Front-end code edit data

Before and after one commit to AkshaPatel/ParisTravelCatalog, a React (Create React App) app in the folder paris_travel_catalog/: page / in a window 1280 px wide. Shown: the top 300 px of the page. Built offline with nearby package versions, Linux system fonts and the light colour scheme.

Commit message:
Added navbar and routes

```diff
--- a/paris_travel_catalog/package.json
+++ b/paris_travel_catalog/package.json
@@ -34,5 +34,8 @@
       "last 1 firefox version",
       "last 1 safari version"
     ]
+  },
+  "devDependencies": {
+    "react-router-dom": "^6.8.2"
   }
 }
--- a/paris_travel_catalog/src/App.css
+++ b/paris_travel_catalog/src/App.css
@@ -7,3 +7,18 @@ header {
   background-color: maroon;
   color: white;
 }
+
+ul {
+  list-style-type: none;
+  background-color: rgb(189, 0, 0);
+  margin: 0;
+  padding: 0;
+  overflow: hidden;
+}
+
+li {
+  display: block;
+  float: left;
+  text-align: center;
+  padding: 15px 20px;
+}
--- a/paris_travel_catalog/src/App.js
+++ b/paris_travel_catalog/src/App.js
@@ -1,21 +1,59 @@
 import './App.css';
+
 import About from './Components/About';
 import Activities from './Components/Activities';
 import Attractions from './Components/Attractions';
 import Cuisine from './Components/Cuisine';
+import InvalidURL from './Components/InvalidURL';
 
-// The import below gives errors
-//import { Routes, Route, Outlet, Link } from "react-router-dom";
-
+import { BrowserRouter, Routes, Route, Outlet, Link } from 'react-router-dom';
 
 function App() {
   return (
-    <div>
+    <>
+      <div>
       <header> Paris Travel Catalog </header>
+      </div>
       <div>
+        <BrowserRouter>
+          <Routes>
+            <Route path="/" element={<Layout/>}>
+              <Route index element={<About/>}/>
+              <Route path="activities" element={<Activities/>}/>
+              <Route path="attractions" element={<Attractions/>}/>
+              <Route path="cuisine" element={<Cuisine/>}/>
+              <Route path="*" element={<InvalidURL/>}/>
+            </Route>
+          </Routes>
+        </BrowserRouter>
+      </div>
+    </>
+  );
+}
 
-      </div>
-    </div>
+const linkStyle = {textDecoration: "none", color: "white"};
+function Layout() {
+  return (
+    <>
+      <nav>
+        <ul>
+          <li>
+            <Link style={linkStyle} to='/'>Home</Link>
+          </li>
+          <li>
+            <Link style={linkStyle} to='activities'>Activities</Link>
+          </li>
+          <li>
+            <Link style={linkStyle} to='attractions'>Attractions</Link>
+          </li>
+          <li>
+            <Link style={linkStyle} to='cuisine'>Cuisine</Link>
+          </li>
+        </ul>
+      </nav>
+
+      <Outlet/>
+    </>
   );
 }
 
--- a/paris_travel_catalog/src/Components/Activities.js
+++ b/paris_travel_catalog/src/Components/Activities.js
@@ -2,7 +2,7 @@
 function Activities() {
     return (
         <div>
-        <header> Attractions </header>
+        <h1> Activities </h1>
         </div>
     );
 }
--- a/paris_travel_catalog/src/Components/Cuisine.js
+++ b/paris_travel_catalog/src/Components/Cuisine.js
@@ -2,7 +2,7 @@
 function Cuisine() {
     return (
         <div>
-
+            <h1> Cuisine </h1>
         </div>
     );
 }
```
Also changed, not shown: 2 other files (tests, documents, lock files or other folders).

---

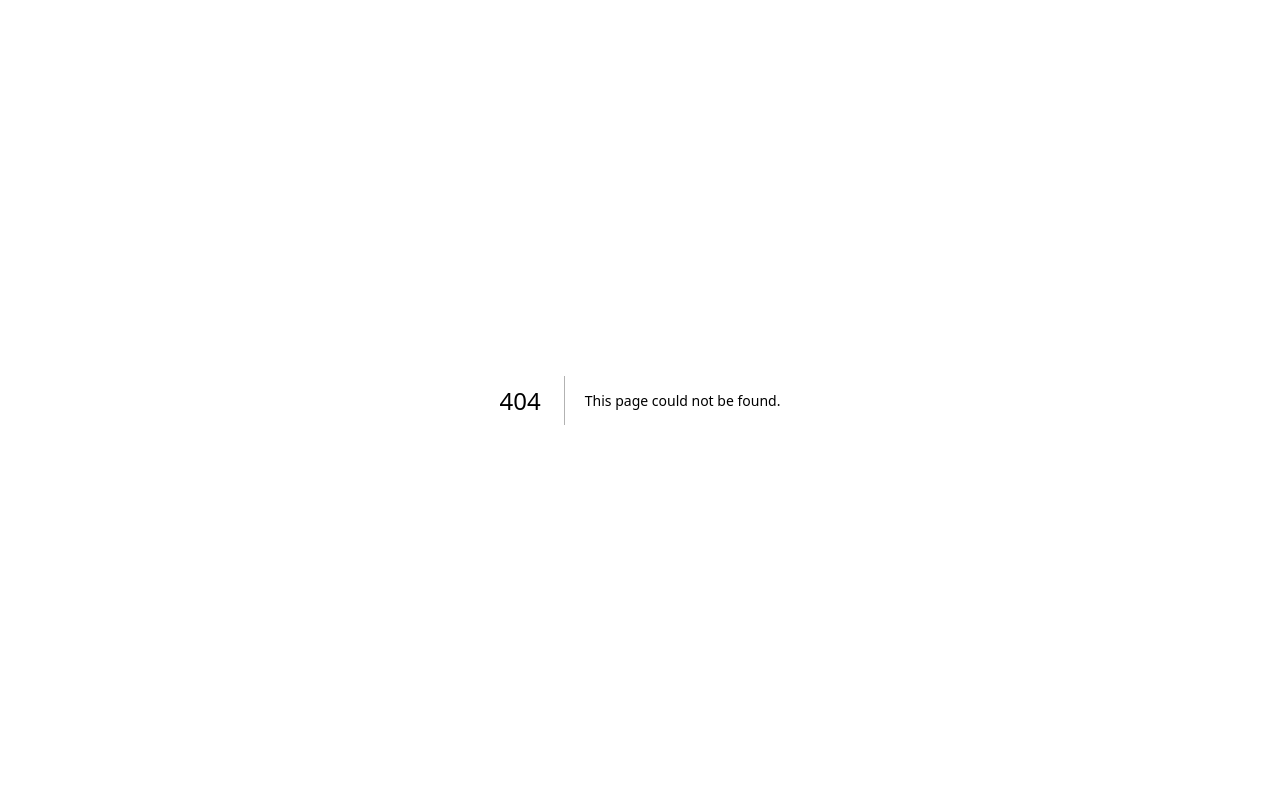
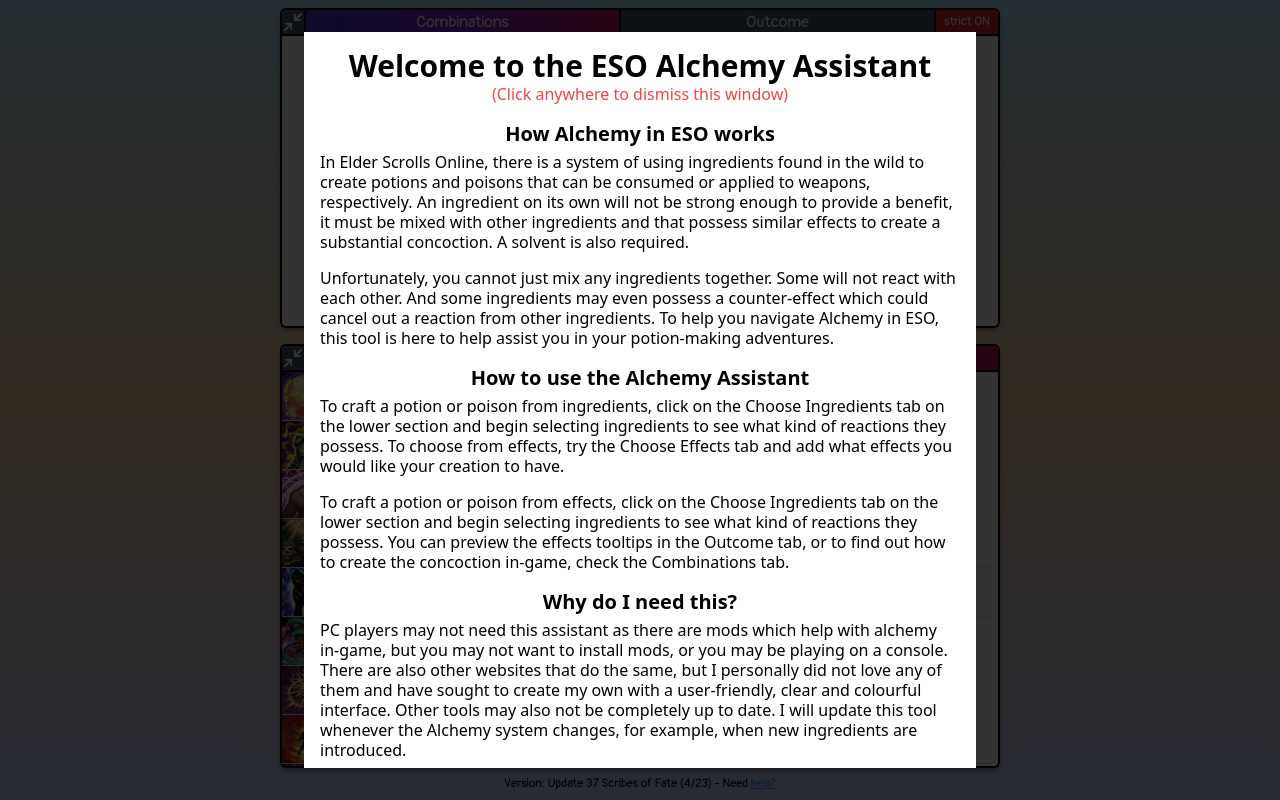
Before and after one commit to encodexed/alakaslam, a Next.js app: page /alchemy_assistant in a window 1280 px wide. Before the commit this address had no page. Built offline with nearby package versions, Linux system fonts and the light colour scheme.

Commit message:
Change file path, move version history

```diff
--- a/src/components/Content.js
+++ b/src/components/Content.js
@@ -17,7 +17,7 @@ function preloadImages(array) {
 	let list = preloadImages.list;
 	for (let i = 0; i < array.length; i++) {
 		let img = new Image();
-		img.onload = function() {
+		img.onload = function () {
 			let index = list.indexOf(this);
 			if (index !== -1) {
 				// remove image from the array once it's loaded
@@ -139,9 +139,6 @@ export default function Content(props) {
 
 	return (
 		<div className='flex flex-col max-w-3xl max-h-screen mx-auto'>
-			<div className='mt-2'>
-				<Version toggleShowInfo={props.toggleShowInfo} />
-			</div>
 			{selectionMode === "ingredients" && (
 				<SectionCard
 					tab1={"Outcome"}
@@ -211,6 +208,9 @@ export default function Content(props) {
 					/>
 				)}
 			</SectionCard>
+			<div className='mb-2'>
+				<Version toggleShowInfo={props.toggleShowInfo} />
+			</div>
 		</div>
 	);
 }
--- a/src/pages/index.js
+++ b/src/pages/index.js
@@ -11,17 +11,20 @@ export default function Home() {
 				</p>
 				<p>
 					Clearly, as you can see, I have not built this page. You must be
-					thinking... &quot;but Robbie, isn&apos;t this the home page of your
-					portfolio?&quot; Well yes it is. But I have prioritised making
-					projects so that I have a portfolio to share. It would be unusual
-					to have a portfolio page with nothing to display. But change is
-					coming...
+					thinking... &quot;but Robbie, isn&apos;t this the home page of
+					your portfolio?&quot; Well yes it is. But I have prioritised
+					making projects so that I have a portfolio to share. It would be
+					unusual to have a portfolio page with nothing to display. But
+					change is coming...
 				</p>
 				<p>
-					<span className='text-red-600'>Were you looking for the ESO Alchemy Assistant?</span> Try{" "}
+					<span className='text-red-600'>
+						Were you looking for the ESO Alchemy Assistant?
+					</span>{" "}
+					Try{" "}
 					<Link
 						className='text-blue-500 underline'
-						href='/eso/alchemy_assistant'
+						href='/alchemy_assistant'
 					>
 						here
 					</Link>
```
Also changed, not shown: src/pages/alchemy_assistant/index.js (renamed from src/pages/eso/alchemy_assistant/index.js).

==

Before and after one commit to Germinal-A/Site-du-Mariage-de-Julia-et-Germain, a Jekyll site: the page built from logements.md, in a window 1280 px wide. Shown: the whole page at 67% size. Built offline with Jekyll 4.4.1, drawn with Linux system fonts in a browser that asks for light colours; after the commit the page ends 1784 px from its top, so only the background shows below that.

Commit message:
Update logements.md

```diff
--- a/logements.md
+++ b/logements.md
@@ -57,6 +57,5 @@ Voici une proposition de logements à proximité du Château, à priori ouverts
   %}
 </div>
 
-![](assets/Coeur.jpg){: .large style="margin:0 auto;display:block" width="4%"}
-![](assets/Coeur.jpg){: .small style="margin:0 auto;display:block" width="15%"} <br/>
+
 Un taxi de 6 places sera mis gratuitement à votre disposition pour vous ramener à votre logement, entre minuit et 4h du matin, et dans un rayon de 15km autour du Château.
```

### Problem details
Which lines of the data contain "color"? Copy them all.

### Reply
   background-color: maroon;
   color: white;
+  background-color: rgb(189, 0, 0);
+const linkStyle = {textDecoration: "none", color: "white"};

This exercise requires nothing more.